The company said it expected adjusted operating profit for 2013 to be ahead of market forecasts by 4 per cent, with adjusted earnings per share 5 per cent ahead of estimates, after the final two months of the year saw strong growth for digital revenue, among other activities.

However, following an annual review, it expects a non-cash impairment charge of £225 million in respect of the group’s goodwill and intangible assets.

The company, which is headed by former HMV chief executive Simon Fox, also expects a separate non-cash impairment charge in the company balance sheet of around £700 million relating to investments in subsidiaries.


Mr Fox said the impairments had no bearing on the progress the company was making. “I continue to believe that the business has significant long term potential,” he said.

The company said 2014 had started in line with its expectations, with total revenue in January falling 4 per cent, but that digital revenue for its publishing division has increased 32 per cent year-on-year. Higher newsprint prices will be offset by “further structural cost savings” and ongoing cost control, it added.

The Irish Daily Mirror and Irish Sunday Mirror titles, which are overseen by editor-in-chief John Kierans, have a total print circulation of around 102,000-103,000 between Northern Ireland and the Republic, with offices in both Belfast and Dublin. The Irish division last year received what Mr Kierans has described as a "substantial investment" from the parent company to launch and a tablet edition.

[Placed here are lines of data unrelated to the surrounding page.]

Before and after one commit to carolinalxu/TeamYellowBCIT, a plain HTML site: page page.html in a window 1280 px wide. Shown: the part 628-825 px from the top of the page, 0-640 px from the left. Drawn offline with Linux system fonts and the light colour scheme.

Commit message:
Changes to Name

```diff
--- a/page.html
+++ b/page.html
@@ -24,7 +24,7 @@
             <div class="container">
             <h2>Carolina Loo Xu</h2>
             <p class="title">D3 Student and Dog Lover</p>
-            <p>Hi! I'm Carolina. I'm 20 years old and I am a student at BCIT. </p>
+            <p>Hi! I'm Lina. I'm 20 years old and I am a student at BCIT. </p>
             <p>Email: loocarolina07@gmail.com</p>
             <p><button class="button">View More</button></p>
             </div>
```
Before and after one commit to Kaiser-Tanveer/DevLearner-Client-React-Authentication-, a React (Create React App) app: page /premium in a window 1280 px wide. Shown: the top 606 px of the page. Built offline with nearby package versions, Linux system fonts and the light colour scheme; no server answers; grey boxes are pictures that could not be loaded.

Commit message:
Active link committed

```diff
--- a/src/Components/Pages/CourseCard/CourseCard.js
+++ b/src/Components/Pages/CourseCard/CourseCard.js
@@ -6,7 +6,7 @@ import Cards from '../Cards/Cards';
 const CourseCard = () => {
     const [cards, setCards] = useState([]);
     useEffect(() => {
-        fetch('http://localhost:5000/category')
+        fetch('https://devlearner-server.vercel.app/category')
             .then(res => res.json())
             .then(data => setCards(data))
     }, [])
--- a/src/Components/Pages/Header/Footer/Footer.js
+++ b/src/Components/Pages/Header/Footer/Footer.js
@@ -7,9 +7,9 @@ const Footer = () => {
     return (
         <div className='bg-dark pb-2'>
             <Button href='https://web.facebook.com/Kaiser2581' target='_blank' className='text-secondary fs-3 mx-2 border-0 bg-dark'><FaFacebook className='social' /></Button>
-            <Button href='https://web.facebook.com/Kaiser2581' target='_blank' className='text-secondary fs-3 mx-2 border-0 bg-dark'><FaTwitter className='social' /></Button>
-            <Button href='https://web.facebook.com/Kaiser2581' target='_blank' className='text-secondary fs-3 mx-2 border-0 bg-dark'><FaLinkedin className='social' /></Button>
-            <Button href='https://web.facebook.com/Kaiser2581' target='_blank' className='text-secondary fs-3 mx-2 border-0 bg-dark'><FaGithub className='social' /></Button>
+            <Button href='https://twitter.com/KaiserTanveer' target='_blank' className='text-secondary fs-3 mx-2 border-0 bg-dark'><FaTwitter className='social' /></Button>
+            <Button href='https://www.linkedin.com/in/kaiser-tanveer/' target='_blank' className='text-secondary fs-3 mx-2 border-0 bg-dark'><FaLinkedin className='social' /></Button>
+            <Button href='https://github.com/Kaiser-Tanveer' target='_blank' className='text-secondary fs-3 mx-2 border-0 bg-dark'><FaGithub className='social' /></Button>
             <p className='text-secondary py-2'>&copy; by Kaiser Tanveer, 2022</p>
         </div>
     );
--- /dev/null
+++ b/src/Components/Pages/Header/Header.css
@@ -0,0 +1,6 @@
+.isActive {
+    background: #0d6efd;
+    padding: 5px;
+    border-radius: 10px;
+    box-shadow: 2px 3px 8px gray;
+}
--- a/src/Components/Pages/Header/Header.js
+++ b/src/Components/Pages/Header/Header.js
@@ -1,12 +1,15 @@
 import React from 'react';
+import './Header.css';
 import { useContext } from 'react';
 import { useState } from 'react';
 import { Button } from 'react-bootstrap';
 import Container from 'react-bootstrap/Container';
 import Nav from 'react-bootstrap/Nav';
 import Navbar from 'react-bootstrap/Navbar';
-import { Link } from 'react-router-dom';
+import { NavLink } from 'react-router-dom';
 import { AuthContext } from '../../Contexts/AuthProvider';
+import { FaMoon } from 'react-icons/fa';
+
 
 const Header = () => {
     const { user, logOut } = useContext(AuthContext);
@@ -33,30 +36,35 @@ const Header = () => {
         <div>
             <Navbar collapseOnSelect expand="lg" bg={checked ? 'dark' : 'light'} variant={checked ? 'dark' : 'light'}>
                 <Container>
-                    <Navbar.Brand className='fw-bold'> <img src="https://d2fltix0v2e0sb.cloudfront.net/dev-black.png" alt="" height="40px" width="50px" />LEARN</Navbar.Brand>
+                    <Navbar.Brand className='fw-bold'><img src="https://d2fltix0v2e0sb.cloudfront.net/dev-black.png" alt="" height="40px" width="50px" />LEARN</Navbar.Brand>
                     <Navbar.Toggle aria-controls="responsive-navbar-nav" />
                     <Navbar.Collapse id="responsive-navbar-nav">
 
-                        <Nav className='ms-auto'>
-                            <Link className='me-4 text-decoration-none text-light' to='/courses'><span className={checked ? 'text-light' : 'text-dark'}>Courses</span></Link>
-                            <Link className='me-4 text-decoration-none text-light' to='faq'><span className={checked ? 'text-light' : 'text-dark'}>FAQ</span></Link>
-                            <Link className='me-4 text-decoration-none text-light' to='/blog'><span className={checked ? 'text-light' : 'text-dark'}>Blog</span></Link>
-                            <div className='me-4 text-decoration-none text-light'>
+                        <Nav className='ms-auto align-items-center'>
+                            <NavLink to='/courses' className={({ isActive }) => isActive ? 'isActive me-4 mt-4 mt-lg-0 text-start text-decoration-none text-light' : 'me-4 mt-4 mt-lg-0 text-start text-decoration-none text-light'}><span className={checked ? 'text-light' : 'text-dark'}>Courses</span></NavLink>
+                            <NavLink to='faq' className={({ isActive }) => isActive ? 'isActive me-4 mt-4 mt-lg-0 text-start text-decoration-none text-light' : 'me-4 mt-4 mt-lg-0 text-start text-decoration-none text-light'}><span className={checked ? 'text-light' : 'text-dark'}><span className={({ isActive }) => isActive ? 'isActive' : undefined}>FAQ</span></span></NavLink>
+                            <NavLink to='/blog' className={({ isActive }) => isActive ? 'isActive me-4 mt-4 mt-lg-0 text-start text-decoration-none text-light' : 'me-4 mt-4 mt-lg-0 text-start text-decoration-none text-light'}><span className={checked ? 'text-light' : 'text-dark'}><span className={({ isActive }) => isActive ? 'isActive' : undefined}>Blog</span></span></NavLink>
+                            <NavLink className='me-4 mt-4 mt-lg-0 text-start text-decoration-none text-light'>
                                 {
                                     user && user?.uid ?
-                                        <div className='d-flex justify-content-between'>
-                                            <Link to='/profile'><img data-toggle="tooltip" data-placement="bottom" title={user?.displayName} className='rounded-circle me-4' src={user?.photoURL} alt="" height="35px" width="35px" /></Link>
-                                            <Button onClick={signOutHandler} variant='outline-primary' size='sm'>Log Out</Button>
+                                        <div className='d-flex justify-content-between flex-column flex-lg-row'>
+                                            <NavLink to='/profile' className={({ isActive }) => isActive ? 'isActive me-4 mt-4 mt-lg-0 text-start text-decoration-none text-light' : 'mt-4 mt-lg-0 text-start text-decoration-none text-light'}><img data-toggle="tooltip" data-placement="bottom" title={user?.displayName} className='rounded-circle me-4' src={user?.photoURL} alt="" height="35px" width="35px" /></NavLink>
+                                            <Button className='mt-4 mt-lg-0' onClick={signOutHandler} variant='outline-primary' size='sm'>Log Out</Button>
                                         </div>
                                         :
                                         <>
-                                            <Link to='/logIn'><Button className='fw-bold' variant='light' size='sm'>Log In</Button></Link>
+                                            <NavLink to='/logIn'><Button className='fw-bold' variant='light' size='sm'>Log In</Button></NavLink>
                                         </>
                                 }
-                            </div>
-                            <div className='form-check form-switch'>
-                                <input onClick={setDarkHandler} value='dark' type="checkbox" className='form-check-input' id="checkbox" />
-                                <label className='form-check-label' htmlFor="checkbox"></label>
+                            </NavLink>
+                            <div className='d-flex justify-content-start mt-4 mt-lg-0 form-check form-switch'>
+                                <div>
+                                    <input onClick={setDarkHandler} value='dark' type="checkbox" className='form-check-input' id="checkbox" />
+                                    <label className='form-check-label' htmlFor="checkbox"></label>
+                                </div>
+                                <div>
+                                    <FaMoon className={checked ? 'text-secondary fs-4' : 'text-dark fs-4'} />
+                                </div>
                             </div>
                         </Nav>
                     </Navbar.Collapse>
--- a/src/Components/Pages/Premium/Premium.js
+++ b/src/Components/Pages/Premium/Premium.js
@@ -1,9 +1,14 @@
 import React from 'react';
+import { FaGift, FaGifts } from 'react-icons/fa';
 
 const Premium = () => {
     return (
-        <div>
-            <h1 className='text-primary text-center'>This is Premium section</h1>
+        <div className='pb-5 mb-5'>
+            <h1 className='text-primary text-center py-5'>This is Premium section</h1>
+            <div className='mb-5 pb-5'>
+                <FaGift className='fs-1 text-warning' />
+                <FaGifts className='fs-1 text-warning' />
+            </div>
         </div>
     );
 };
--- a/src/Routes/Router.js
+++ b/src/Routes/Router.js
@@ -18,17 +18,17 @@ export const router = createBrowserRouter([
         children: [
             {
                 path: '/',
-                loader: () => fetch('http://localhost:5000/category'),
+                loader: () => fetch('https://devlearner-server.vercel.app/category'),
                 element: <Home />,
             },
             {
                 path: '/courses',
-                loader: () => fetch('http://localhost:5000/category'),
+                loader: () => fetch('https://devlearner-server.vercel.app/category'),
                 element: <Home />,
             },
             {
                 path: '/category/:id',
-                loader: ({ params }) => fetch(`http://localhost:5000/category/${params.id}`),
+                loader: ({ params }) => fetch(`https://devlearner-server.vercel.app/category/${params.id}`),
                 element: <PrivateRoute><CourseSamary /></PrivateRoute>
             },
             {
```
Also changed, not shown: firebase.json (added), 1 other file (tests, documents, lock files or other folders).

Laura Slattery

Laura Slattery

Laura Slattery is an Irish Times journalist writing about media, advertising and other business topics